In the beginning of the debate, Harris expressed concern for President Trump’s health, while Pence congratulated Harris on the “historic nature” of her nomination as the first black woman vice presidential candidate of a major party.

However, throughout the debate there were several interruptions from Pence, leading to reprimands from Harris and debate moderator Susan Page. There were also some questions both candidates avoided answering directly, as they focused on speaking about issues of their preference instead. Nonetheless, the exchange between both candidates was more amicable in comparison to the chaotic presidential debate last week.

Most remarkably, Pence and Harris defended their positions on the response to the coronavirus, as Harris bashed the Trump administration’s actions. However, Pence retorted that the administration’s response saved lives. Pence went on, “The reality is, Dr. [Anthony] Fauci said everything that he told the president in the Oval Office the president told the American people.”

However, even more notable was the closing question, composed by an eighth-grade Utah student who inquired about political leaders being unable to get along with each other and how this has led to a dichotomy within the nation. In response, Pence criticized the media, stating that things are not always how they appear. He then went on to give the example of the late Ruth Bader Ginsburg and Antonin Scalia, explaining that although the two Supreme Court justices did not agree on political issues, they still came together as Americans, adding, “Here in America, we can disagree.” Harris used the question to focus on the division of the country and how Biden, if elected, will bring people together. “Joe Biden has a history of lifting people up and fighting for their dignity,” she said.

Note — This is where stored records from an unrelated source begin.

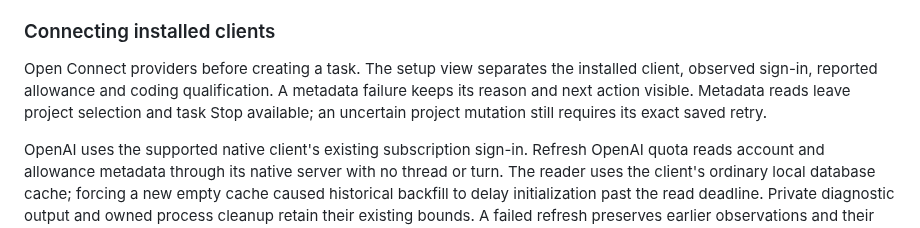
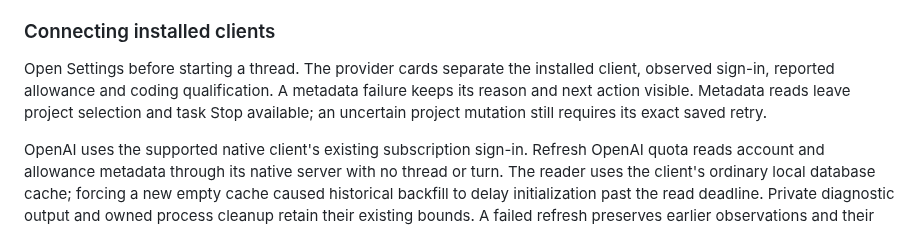
Before and after one commit to rjk6831/crewkite, a Markdown page: docs/providers.md, the part around the change. Drawn GitHub-style.

```diff
--- a/docs/providers.md
+++ b/docs/providers.md
@@ -82,7 +82,7 @@ A failed or unavailable native profile keeps its own refusal or unknown ownershi
 
 ### Connecting installed clients
 
-Open Connect providers before creating a task. The setup view separates the installed client, observed sign-in, reported allowance and coding qualification. A metadata failure keeps its reason and next action visible. Metadata reads leave project selection and task Stop available; an uncertain project mutation still requires its exact saved retry.
+Open Settings before starting a thread. The provider cards separate the installed client, observed sign-in, reported allowance and coding qualification. A metadata failure keeps its reason and next action visible. Metadata reads leave project selection and task Stop available; an uncertain project mutation still requires its exact saved retry.
 
 OpenAI uses the supported native client's existing subscription sign-in. Refresh OpenAI quota reads account and allowance metadata through its native server with no thread or turn. The reader uses the client's ordinary local database cache; forcing a new empty cache caused historical backfill to delay initialization past the read deadline. Private diagnostic output and owned process cleanup retain their existing bounds. A failed refresh preserves earlier observations and their original times.
 
```
Also changed, not shown: README.md (+1 -1 lines), docs/images/thread.png, 1 other file.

Despite Trump testing positive for coronavirus, the second presidential debate is still scheduled for next week on October 15.

Join the conversation!

We have no tolerance for comments containing violence, racism, profanity, vulgarity, doxing, or discourteous behavior. If a comment is spam, instead of replying to it please hover over that comment, click the ∨ icon, and mark it as spam. Thank you for partnering with us to maintain fruitful conversation.